=== What you should do ===
Could you restate all of the records exactly, leaving out the pictures?

=== Material to process ===
'''

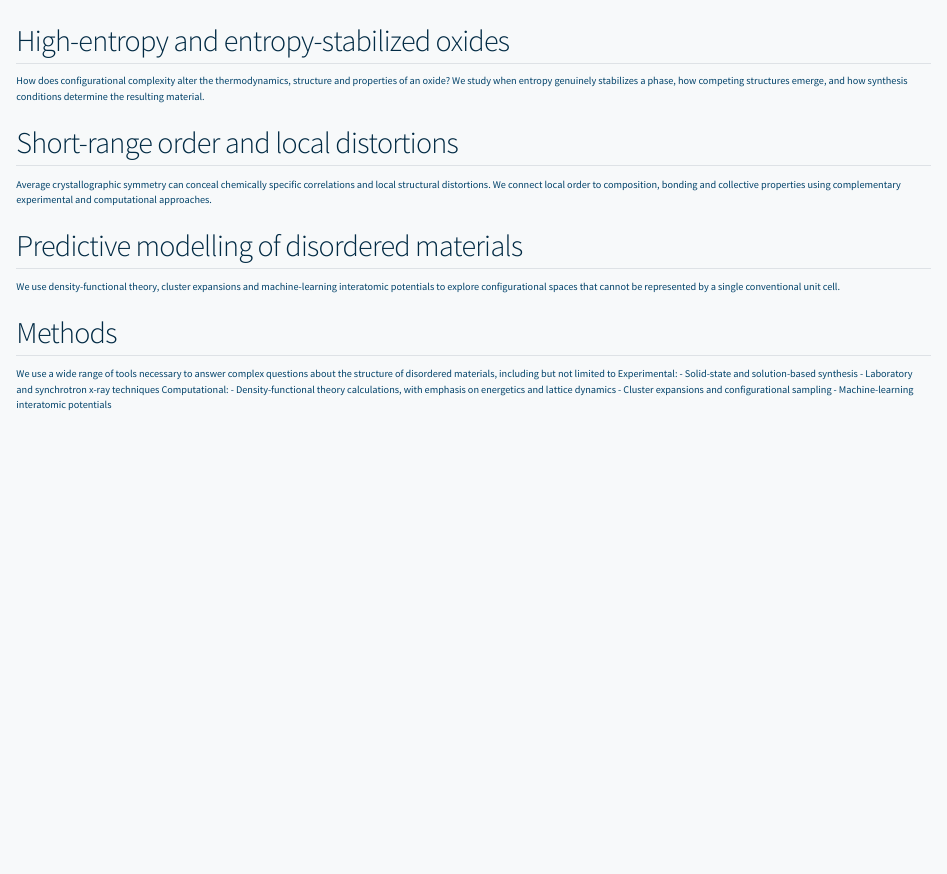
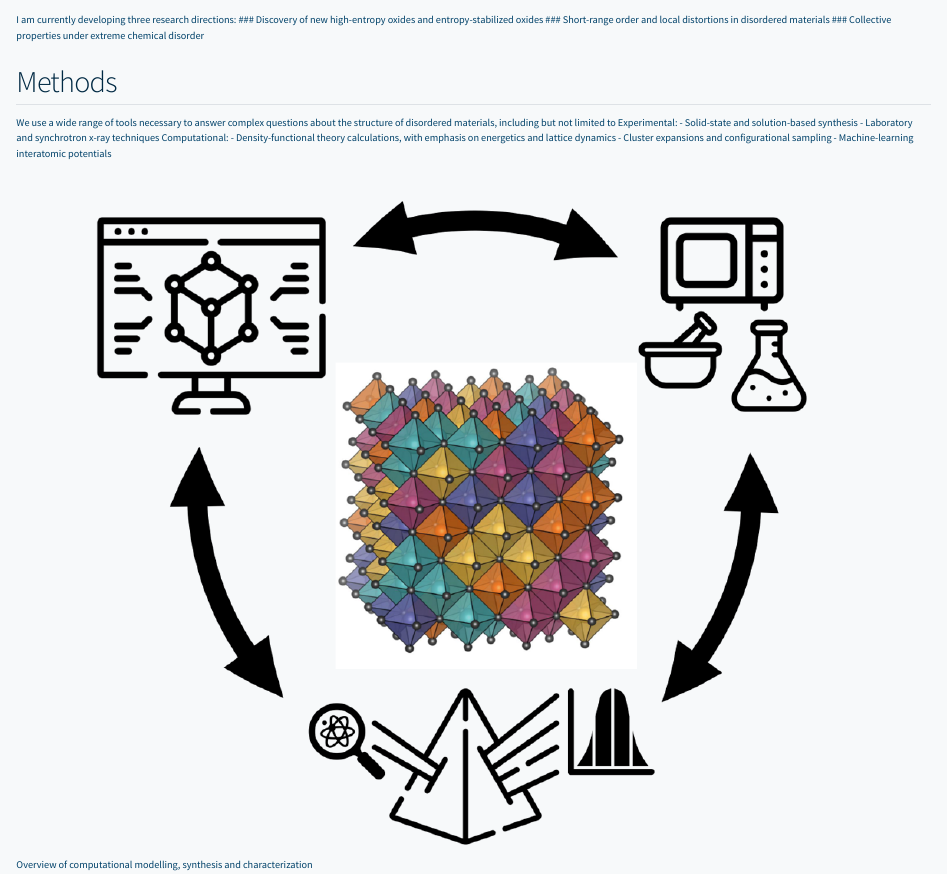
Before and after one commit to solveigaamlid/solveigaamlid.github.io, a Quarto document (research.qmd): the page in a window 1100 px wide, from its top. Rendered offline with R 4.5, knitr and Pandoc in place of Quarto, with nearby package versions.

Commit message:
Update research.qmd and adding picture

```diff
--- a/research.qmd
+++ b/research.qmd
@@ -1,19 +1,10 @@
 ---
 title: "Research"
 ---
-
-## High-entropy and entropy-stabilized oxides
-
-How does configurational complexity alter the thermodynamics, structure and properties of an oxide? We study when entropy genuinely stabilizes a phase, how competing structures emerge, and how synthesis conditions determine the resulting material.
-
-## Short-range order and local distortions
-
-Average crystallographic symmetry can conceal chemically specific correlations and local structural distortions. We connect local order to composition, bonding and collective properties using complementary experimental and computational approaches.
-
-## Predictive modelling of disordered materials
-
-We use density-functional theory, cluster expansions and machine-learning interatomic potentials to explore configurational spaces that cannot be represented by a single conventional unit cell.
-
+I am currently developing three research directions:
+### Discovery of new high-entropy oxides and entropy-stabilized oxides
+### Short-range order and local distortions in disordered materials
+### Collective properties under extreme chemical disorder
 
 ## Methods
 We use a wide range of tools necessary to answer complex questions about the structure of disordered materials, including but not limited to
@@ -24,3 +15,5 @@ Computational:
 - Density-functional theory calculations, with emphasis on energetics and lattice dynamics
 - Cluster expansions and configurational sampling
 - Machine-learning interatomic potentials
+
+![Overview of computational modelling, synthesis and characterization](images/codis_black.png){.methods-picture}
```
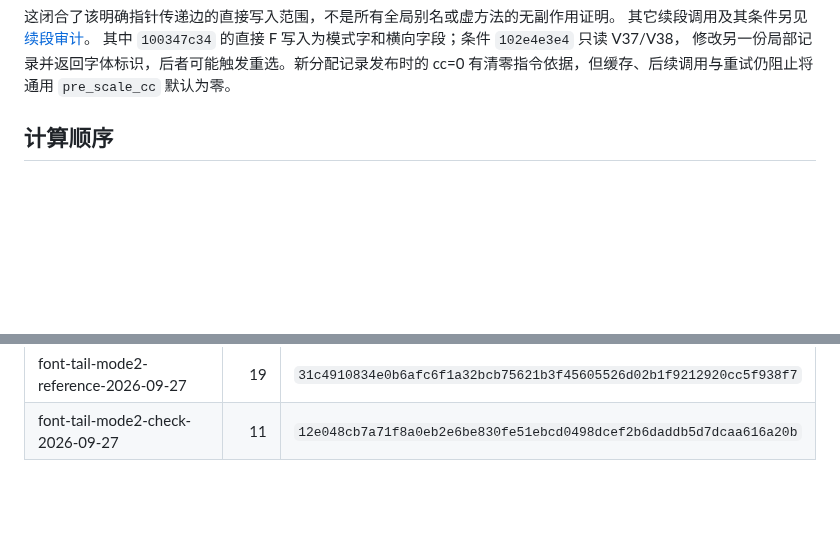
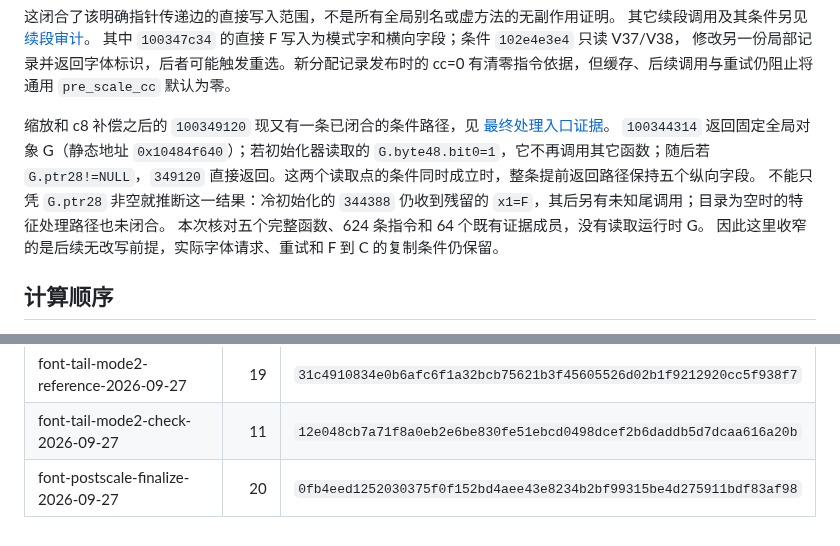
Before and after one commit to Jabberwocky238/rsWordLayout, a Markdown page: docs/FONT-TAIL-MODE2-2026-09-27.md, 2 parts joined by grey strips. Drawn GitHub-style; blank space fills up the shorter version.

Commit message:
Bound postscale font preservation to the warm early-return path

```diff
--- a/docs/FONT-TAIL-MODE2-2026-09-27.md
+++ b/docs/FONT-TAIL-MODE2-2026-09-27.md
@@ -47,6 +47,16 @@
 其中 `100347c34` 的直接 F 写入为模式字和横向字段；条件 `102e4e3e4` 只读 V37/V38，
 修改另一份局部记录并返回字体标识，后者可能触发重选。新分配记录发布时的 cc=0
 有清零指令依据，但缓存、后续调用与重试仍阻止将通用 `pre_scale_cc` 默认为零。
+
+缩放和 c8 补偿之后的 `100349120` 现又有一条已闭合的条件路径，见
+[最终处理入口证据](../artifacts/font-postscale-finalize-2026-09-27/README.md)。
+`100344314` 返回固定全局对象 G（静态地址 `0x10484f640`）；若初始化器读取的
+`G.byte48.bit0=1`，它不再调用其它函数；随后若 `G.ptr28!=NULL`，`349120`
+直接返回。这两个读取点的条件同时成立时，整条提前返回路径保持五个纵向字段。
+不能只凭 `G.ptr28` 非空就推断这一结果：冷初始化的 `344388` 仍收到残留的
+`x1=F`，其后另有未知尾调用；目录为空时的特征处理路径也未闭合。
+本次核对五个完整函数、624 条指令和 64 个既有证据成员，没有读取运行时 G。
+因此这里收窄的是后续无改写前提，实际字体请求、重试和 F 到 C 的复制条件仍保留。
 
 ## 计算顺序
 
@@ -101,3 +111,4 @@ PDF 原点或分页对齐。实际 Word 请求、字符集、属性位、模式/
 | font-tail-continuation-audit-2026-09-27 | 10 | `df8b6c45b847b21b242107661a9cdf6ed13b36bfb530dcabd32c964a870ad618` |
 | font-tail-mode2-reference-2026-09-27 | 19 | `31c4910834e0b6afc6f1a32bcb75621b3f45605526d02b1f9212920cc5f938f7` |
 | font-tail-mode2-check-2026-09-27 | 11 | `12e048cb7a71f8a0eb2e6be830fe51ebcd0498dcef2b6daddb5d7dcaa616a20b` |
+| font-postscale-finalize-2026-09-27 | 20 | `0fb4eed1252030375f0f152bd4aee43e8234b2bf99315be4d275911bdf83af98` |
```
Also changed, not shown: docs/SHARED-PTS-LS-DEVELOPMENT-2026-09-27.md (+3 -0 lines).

'''

=== Answer section ===
Before and after one commit to solveigaamlid/solveigaamlid.github.io, a Quarto document (research.qmd): the page in a window 1100 px wide, from its top. Rendered offline with R 4.5, knitr and Pandoc in place of Quarto, with nearby package versions.

Commit message:
Update research.qmd and adding picture

```diff
--- a/research.qmd
+++ b/research.qmd
@@ -1,19 +1,10 @@
 ---
 title: "Research"
 ---
-
-## High-entropy and entropy-stabilized oxides
-
-How does configurational complexity alter the thermodynamics, structure and properties of an oxide? We study when entropy genuinely stabilizes a phase, how competing structures emerge, and how synthesis conditions determine the resulting material.
-
-## Short-range order and local distortions
-
-Average crystallographic symmetry can conceal chemically specific correlations and local structural distortions. We connect local order to composition, bonding and collective properties using complementary experimental and computational approaches.
-
-## Predictive modelling of disordered materials
-
-We use density-functional theory, cluster expansions and machine-learning interatomic potentials to explore configurational spaces that cannot be represented by a single conventional unit cell.
-
+I am currently developing three research directions:
+### Discovery of new high-entropy oxides and entropy-stabilized oxides
+### Short-range order and local distortions in disordered materials
+### Collective properties under extreme chemical disorder
 
 ## Methods
 We use a wide range of tools necessary to answer complex questions about the structure of disordered materials, including but not limited to
@@ -24,3 +15,5 @@ Computational:
 - Density-functional theory calculations, with emphasis on energetics and lattice dynamics
 - Cluster expansions and configurational sampling
 - Machine-learning interatomic potentials
+
+![Overview of computational modelling, synthesis and characterization](images/codis_black.png){.methods-picture}
```
Before and after one commit to Jabberwocky238/rsWordLayout, a Markdown page: docs/FONT-TAIL-MODE2-2026-09-27.md, 2 parts joined by grey strips. Drawn GitHub-style; blank space fills up the shorter version.

Commit message:
Bound postscale font preservation to the warm early-return path

```diff
--- a/docs/FONT-TAIL-MODE2-2026-09-27.md
+++ b/docs/FONT-TAIL-MODE2-2026-09-27.md
@@ -47,6 +47,16 @@
 其中 `100347c34` 的直接 F 写入为模式字和横向字段；条件 `102e4e3e4` 只读 V37/V38，
 修改另一份局部记录并返回字体标识，后者可能触发重选。新分配记录发布时的 cc=0
 有清零指令依据，但缓存、后续调用与重试仍阻止将通用 `pre_scale_cc` 默认为零。
+
+缩放和 c8 补偿之后的 `100349120` 现又有一条已闭合的条件路径，见
+[最终处理入口证据](../artifacts/font-postscale-finalize-2026-09-27/README.md)。
+`100344314` 返回固定全局对象 G（静态地址 `0x10484f640`）；若初始化器读取的
+`G.byte48.bit0=1`，它不再调用其它函数；随后若 `G.ptr28!=NULL`，`349120`
+直接返回。这两个读取点的条件同时成立时，整条提前返回路径保持五个纵向字段。
+不能只凭 `G.ptr28` 非空就推断这一结果：冷初始化的 `344388` 仍收到残留的
+`x1=F`，其后另有未知尾调用；目录为空时的特征处理路径也未闭合。
+本次核对五个完整函数、624 条指令和 64 个既有证据成员，没有读取运行时 G。
+因此这里收窄的是后续无改写前提，实际字体请求、重试和 F 到 C 的复制条件仍保留。
 
 ## 计算顺序
 
@@ -101,3 +111,4 @@ PDF 原点或分页对齐。实际 Word 请求、字符集、属性位、模式/
 | font-tail-continuation-audit-2026-09-27 | 10 | `df8b6c45b847b21b242107661a9cdf6ed13b36bfb530dcabd32c964a870ad618` |
 | font-tail-mode2-reference-2026-09-27 | 19 | `31c4910834e0b6afc6f1a32bcb75621b3f45605526d02b1f9212920cc5f938f7` |
 | font-tail-mode2-check-2026-09-27 | 11 | `12e048cb7a71f8a0eb2e6be830fe51ebcd0498dcef2b6daddb5d7dcaa616a20b` |
+| font-postscale-finalize-2026-09-27 | 20 | `0fb4eed1252030375f0f152bd4aee43e8234b2bf99315be4d275911bdf83af98` |
```
Also changed, not shown: docs/SHARED-PTS-LS-DEVELOPMENT-2026-09-27.md (+3 -0 lines).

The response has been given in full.